888 Reports Growth, But Profits Hurt by Taxes and Failed Bwin Bid

Posted on: March 24, 2016, 10:00h. 

Last updated on: March 24, 2016, 10:27h.

Online gaming operator 888 is in robust health, despite increased tax burdens across Europe, adverse foreign exchange rates, and an expensive and ultimately fruitless takeover bid for bwin.party in 2015. That’s according to the company’s annual financial results, published Tuesday.

Itai Frieberger 888 reports growth for 2015
New 888 chief executive Itai Frieberger, right, shown here with Chairman Brian Mattingley, said 2015 was a year of ““excellent operational momentum,” despite the cut in profits. (Image: gaming intelligence.com)

The operator reported strong revenue growth for year ending December 31, 2015, although profits had been hit hard by regulatory challenges, most notably the UK’s point-of-consumption tax, the report said.

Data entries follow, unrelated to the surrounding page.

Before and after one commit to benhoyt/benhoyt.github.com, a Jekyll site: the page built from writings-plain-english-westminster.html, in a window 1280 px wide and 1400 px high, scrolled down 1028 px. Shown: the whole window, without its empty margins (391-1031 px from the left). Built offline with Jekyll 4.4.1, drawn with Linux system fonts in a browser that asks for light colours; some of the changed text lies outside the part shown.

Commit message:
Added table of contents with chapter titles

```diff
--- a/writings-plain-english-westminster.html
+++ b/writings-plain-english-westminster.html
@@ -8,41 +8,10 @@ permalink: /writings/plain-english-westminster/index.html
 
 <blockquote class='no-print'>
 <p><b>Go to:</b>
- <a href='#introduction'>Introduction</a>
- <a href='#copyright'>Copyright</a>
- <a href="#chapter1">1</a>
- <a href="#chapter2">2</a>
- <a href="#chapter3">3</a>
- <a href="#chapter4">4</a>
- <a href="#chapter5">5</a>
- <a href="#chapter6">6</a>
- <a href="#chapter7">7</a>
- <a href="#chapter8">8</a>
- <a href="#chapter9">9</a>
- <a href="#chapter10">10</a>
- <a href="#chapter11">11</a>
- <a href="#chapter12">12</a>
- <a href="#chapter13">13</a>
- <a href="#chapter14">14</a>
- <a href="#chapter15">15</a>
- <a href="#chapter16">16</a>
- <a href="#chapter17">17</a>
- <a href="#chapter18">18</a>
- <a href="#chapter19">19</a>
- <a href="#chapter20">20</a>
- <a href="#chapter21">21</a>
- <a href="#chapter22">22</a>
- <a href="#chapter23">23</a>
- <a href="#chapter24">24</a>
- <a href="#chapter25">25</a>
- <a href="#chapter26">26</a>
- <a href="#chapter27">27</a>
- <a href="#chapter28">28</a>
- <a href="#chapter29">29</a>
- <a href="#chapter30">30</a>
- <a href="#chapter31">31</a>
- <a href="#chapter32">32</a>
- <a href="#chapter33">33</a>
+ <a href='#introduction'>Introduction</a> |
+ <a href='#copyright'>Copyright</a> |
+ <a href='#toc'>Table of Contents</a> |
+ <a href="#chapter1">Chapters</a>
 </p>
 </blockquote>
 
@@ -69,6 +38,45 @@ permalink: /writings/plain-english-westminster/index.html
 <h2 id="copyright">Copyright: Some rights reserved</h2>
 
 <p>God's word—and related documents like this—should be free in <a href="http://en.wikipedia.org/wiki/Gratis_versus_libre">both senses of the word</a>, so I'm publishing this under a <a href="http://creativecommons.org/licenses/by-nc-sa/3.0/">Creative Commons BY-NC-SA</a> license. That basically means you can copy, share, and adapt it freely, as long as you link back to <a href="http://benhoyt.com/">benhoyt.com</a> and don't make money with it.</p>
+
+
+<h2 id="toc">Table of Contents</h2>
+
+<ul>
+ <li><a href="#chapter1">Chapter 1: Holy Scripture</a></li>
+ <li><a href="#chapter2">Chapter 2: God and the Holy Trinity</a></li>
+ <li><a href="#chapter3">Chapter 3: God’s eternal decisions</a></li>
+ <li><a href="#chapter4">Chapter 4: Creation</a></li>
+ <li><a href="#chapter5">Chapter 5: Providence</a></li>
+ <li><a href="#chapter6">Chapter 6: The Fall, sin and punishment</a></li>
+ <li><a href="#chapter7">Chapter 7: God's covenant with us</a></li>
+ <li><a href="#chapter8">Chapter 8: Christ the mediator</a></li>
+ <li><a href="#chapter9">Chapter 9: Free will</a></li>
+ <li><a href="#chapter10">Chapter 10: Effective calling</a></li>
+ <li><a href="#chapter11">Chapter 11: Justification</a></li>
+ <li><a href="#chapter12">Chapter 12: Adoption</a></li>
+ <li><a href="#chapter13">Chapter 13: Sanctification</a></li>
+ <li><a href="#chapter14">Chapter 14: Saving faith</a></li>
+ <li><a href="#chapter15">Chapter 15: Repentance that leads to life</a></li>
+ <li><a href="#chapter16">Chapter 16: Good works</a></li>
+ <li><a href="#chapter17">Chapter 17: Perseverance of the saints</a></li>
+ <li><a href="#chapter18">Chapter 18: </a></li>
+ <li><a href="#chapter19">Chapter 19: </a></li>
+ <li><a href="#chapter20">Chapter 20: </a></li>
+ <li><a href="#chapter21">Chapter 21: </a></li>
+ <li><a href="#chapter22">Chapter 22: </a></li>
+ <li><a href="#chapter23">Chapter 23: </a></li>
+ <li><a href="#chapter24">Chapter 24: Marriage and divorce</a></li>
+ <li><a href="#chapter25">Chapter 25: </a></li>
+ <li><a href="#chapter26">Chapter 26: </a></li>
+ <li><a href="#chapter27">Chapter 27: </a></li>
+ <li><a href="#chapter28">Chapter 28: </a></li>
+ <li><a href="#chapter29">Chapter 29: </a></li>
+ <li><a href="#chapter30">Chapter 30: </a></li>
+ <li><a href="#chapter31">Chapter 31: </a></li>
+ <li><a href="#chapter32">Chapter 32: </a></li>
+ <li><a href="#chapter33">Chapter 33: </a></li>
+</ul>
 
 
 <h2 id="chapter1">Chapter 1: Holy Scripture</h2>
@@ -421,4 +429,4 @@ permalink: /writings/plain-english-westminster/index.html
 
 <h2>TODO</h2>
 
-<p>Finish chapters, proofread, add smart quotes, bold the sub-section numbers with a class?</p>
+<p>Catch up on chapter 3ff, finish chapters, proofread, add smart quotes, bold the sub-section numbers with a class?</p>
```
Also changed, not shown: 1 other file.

Nevertheless, revenues were up two percent on the previous year, to $462 million. And that is proof, said chairman Brian Mattingley, that 888 is sufficiently “resilient” to weather new headwinds.

The operator also noted that on a like-on-like comparative basis to 2014, its group revenues would have grown to $508 million, were it not for all the things that made that not happen. And registered consumer accounts were also up, by 12 per cent to $508 million, it said.

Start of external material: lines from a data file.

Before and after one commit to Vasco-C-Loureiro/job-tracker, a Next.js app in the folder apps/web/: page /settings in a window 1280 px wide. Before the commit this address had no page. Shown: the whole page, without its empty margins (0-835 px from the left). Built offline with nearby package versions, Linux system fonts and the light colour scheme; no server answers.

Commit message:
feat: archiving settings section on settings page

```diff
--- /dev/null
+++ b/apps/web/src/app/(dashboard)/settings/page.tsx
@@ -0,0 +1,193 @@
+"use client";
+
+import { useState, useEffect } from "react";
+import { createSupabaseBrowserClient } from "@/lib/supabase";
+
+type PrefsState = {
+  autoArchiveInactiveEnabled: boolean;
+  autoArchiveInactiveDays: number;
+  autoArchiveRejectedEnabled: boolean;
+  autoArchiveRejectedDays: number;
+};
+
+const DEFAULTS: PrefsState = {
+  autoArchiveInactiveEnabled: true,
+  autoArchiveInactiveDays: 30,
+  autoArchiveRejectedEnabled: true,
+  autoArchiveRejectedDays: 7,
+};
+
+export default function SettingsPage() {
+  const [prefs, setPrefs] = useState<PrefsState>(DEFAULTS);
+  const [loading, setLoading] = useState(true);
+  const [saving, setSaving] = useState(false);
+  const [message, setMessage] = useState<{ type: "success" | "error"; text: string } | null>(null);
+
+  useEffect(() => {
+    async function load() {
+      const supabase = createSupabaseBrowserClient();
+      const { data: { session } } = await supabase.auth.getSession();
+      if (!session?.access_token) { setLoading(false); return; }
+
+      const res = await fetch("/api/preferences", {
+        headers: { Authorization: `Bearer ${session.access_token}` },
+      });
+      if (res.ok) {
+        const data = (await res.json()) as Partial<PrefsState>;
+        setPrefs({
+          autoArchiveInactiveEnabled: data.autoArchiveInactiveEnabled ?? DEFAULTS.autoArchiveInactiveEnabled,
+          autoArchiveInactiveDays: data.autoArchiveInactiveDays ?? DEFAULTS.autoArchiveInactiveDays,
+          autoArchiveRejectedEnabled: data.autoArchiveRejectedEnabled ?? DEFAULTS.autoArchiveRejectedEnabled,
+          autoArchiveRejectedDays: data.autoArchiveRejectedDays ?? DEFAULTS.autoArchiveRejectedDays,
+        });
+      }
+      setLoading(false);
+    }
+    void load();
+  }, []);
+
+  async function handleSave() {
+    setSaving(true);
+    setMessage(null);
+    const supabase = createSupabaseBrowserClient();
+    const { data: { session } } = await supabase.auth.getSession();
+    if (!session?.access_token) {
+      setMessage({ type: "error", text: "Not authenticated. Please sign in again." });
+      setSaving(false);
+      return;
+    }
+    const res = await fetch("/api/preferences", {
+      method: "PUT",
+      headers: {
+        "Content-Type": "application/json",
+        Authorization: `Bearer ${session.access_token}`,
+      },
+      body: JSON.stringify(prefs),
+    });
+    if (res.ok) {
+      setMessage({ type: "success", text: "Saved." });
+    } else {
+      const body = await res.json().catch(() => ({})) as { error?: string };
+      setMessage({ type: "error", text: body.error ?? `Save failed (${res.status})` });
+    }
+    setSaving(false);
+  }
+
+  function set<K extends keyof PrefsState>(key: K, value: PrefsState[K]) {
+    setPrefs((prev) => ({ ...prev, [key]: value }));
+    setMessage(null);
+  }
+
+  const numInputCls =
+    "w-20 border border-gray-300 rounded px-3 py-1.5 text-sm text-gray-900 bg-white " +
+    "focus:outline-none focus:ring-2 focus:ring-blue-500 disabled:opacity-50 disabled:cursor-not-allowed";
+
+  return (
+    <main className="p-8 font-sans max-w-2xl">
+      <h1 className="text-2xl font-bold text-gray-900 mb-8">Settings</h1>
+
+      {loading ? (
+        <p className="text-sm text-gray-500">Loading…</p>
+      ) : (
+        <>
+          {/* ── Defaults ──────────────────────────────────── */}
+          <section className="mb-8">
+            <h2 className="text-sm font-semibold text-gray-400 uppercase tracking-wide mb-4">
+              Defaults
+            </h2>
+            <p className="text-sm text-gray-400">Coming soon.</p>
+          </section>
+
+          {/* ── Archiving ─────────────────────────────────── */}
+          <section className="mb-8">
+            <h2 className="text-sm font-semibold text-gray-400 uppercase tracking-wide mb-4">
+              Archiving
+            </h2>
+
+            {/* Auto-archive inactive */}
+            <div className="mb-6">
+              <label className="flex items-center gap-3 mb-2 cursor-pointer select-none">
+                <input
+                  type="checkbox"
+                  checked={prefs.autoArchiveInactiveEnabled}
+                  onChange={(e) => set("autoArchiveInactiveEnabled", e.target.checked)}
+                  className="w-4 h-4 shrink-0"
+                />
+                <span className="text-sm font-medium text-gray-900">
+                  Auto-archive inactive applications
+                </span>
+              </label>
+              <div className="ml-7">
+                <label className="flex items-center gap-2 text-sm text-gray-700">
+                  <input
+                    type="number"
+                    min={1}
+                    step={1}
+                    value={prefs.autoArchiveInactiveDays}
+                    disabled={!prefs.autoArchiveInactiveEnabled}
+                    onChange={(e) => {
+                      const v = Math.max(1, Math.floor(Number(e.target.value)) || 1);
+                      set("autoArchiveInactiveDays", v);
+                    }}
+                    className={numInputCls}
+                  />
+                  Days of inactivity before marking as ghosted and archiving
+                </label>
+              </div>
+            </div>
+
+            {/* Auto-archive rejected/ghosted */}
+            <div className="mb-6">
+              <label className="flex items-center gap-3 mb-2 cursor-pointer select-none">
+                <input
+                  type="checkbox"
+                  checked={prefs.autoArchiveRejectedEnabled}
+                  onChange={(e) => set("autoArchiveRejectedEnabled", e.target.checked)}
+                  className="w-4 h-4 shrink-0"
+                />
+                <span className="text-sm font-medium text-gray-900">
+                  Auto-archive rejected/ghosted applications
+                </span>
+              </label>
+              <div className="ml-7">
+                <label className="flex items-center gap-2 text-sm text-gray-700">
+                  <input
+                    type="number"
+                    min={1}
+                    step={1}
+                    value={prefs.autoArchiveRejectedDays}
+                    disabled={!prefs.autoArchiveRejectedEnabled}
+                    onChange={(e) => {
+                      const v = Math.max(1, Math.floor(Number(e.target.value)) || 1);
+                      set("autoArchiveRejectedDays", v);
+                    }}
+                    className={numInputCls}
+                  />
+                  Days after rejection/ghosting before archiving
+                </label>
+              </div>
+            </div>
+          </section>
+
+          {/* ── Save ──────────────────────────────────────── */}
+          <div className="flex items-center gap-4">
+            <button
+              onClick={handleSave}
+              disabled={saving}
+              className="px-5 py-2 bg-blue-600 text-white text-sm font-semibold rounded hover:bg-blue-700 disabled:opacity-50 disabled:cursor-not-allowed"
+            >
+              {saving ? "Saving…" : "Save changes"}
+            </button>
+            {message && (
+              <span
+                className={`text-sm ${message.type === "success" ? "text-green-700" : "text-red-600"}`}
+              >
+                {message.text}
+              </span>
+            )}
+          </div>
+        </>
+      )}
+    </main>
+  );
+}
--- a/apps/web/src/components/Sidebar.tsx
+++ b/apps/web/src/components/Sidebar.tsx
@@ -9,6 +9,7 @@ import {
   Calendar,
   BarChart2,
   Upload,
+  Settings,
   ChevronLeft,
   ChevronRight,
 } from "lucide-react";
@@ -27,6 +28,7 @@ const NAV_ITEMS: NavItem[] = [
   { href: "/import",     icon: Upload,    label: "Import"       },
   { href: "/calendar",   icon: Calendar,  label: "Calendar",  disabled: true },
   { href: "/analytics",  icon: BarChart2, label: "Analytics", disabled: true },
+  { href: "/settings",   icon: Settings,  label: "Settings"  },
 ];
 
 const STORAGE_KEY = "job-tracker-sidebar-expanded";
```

$17.5 Million Failed Takeover Costs

Pre-tax profits were slashed by 52 percent year-on-year, from $67.9 million to $32.5 million. Some of that shortfall can be explained by the $17.5 million that was spent on the failed pursuit of bwin.party. The latter was ultimately sold to GVC Holdings, following a protracted bidding war between the two parties.

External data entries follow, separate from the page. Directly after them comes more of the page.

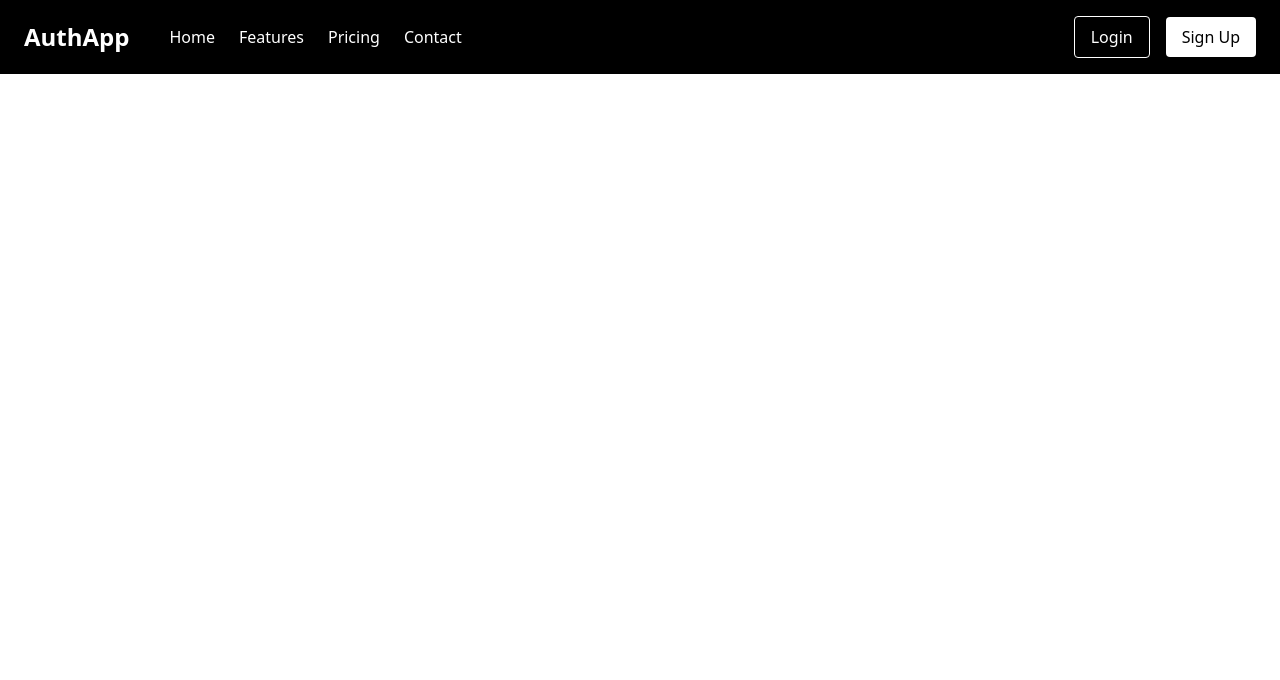
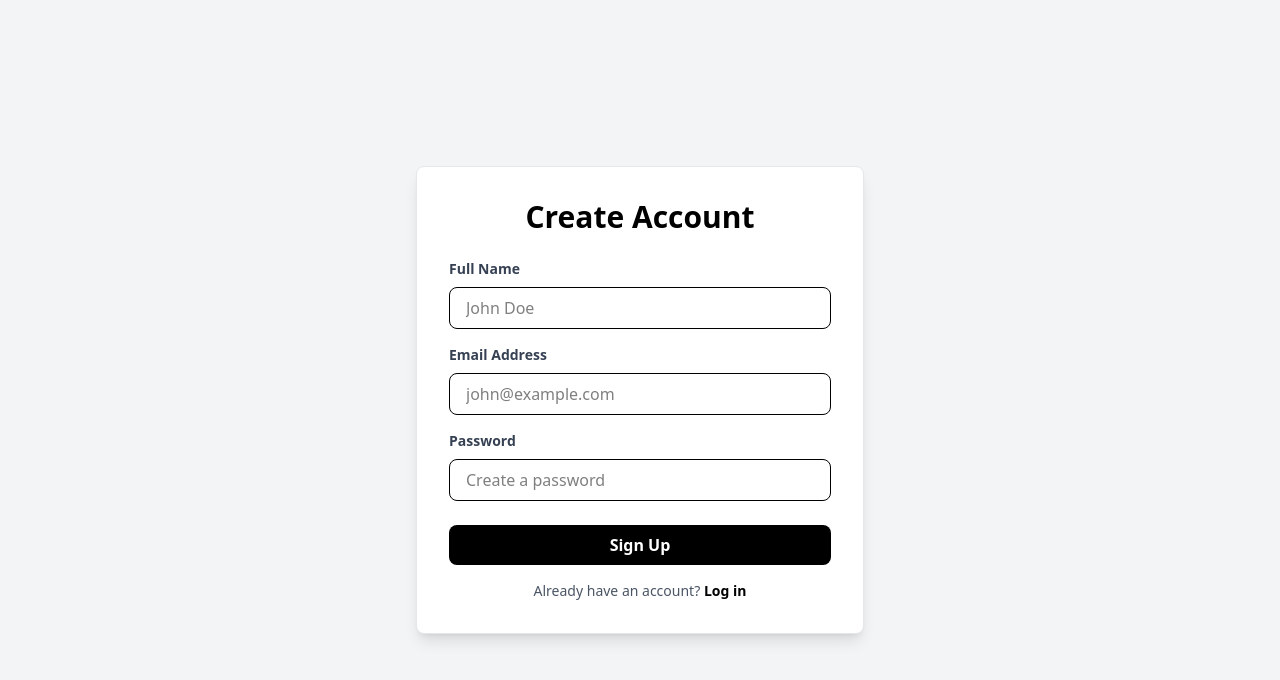
Before and after one commit to khaled6013/Authentication, a React (Vite) app: page /signup in a window 1280 px wide. Shown: the top 680 px of the page. Built offline with nearby package versions, Linux system fonts and the light colour scheme.

Commit message:
button click

```diff
--- a/src/App.jsx
+++ b/src/App.jsx
@@ -1,11 +1,22 @@
+import { createBrowserRouter, createRoutesFromElements, Route, RouterProvider } from 'react-router'
 import './App.css'
 import Navbar from './components/Navbar'
+import Login from './components/Login'
+import SignUp from './components/SignUp'
+
+
+let router = createBrowserRouter(createRoutesFromElements(
+  <Route>
+    <Route path="/" element={<Navbar />} />
+    <Route path="login" element={<Login />} />
+    <Route path="signup" element={<SignUp />} />
+  </Route>
+))
 
 function App() {
-
   return (
     <>
-      <Navbar></Navbar>
+      <RouterProvider router={router} />
     </>
   )
 }
--- /dev/null
+++ b/src/components/Login.jsx
@@ -0,0 +1,63 @@
+import { log } from 'firebase/firestore/pipelines';
+import React from 'react';
+
+const Login = () => {
+    let handleLogin = () => {
+        console.log("login ")
+    }
+  return (
+    <div className="min-h-screen flex items-center justify-center bg-gray-100">
+      <div className="bg-white p-8 rounded-lg shadow-lg w-full max-w-md border border-gray-200">
+        <h2 className="text-3xl font-bold mb-6 text-center text-black">Welcome Back</h2>
+
+        <form>
+          {/* Email Field */}
+          <div className="mb-4">
+            <label className="block text-gray-700 text-sm font-semibold mb-2" htmlFor="email">
+              Email Address
+            </label>
+            <input
+              className="w-full px-4 py-2 border rounded-lg focus:outline-none focus:ring-2 focus:ring-black focus:border-transparent transition duration-200"
+              id="email"
+              type="email"
+              placeholder="Enter your email"
+            />
+          </div>
+
+          {/* Password Field */}
+          <div className="mb-6">
+            <label className="block text-gray-700 text-sm font-semibold mb-2" htmlFor="password">
+              Password
+            </label>
+            <input
+              className="w-full px-4 py-2 border rounded-lg focus:outline-none focus:ring-2 focus:ring-black focus:border-transparent transition duration-200"
+              id="password"
+              type="password"
+              placeholder="Enter your password"
+            />
+          </div>
+
+          {/* Submit Button */}
+          <button onClick={handleLogin}
+            className="w-full bg-black text-white font-bold py-2 px-4 rounded-lg hover:bg-gray-800 transition duration-300 cursor-pointer"
+            type="button"
+          >
+            Login
+          </button>
+
+          {/* Footer Links */}
+          <div className="mt-4 text-center flex justify-between text-sm">
+            <a href="#" className="text-gray-600 hover:text-black hover:underline">
+              Forgot Password?
+            </a>
+            <a href="#" className="text-gray-600 hover:text-black hover:underline">
+              Create an account
+            </a>
+          </div>
+        </form>
+      </div>
+    </div>
+  );
+};
+
+export default Login;
--- a/src/components/Navbar.jsx
+++ b/src/components/Navbar.jsx
@@ -1,4 +1,5 @@
 import React from "react";
+import { Link } from "react-router";
 
 const Navbar = () => {
   return (
@@ -15,12 +16,12 @@
           </ul>
         </div>
         <div className="space-x-4">
-          <button className="text-white border border-white px-4 py-2 rounded hover:bg-white hover:text-black transition cursor-pointer">
+          <Link to="/login" className="text-white border border-white px-4 py-2 rounded hover:bg-white hover:text-black transition cursor-pointer">
             Login
-          </button>
-          <button className="bg-white text-black px-4 py-2 rounded hover:bg-gray-200 transition cursor-pointer">
+          </Link>
+          <Link to="/signup" className="bg-white text-black px-4 py-2 rounded hover:bg-gray-200 transition cursor-pointer">
             Sign Up
-          </button>
+          </Link>
         </div>
 
       </div>
--- /dev/null
+++ b/src/components/SignUp.jsx
@@ -0,0 +1,74 @@
+import React from 'react';
+import { Link } from 'react-router';
+
+const SignUp = () => {
+    let handleSignUp = () => {
+        console.log("signUp")
+    }
+  return (
+    <div className="min-h-screen flex items-center justify-center bg-gray-100">
+      <div className="bg-white p-8 rounded-lg shadow-lg w-full max-w-md border border-gray-200">
+        <h2 className="text-3xl font-bold mb-6 text-center text-black">Create Account</h2>
+
+        <form>
+          {/* Name Field */}
+          <div className="mb-4">
+            <label className="block text-gray-700 text-sm font-semibold mb-2" htmlFor="name">
+              Full Name
+            </label>
+            <input
+              className="w-full px-4 py-2 border rounded-lg focus:outline-none focus:ring-2 focus:ring-black focus:border-transparent transition duration-200"
+              id="name"
+              type="text"
+              placeholder="John Doe"
+            />
+          </div>
+
+          {/* Email Field */}
+          <div className="mb-4">
+            <label className="block text-gray-700 text-sm font-semibold mb-2" htmlFor="email">
+              Email Address
+            </label>
+            <input
+              className="w-full px-4 py-2 border rounded-lg focus:outline-none focus:ring-2 focus:ring-black focus:border-transparent transition duration-200"
+              id="email"
+              type="email"
+              placeholder="john@example.com"
+            />
+          </div>
+
+          {/* Password Field */}
+          <div className="mb-6">
+            <label className="block text-gray-700 text-sm font-semibold mb-2" htmlFor="password">
+              Password
+            </label>
+            <input
+              className="w-full px-4 py-2 border rounded-lg focus:outline-none focus:ring-2 focus:ring-black focus:border-transparent transition duration-200"
+              id="password"
+              type="password"
+              placeholder="Create a password"
+            />
+          </div>
+
+          {/* Submit Button */}
+          <button onClick={handleSignUp}
+            className="w-full bg-black text-white font-bold py-2 px-4 rounded-lg hover:bg-gray-800 transition duration-300 cursor-pointer"
+            type="button"
+          >
+            Sign Up
+          </button>
+
+          {/* Footer Text */}
+          <p className="text-center text-gray-600 text-sm mt-4">
+            Already have an account?{' '}
+            <Link to="/login" className="font-bold text-black hover:underline">
+              Log in
+            </Link>
+          </p>
+        </form>
+      </div>
+    </div>
+  );
+};
+
+export default SignUp;
```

Meanwhile, 888 said the point-of-consumption tax in the UK had cost the company $30 million in 2015, compared with a mere $2.1 million only a year earlier.

The new rules require all operators engaging with the lucrative UK market to pay a 15 percent levy to the British Treasury, whereas previously they were permitted to operate in Britain from various government-white-listed overseas licensing jurisdictions with more favorable tax-rates.

888 said that its tax liabilities could even increase further, if new global proposals on cross-border taxation are implemented, forcing it to declare a similar “taxable presence” in other markets, as it has done in the UK.

“Taxes Work Us Harder”

New 888 chief exec Itai Frieberger suggested it had been a “very successful year” for the company, one of “excellent operational momentum.”

“This strong performance reflects the continued execution of our focused growth strategy as well as the quality of our brands, best-in-class technology and CRM expertise and was achieved despite the significant external challenges that impacted the online gaming industry and our profitability,” he said in an official press release.

“These challenges, like VAT, Point of Consumption, etc., what they do is actually make us better as we need to work harder, we need to be more efficient, and we need to be more innovative in order to continue to be competitive in the marketplace.”

888 said that average daily revenue of the first few months of 2016 was up 20 percent on the corresponding period a year ago. Shares in the company had risen by 3.58 percent at the close of trading on Tuesday.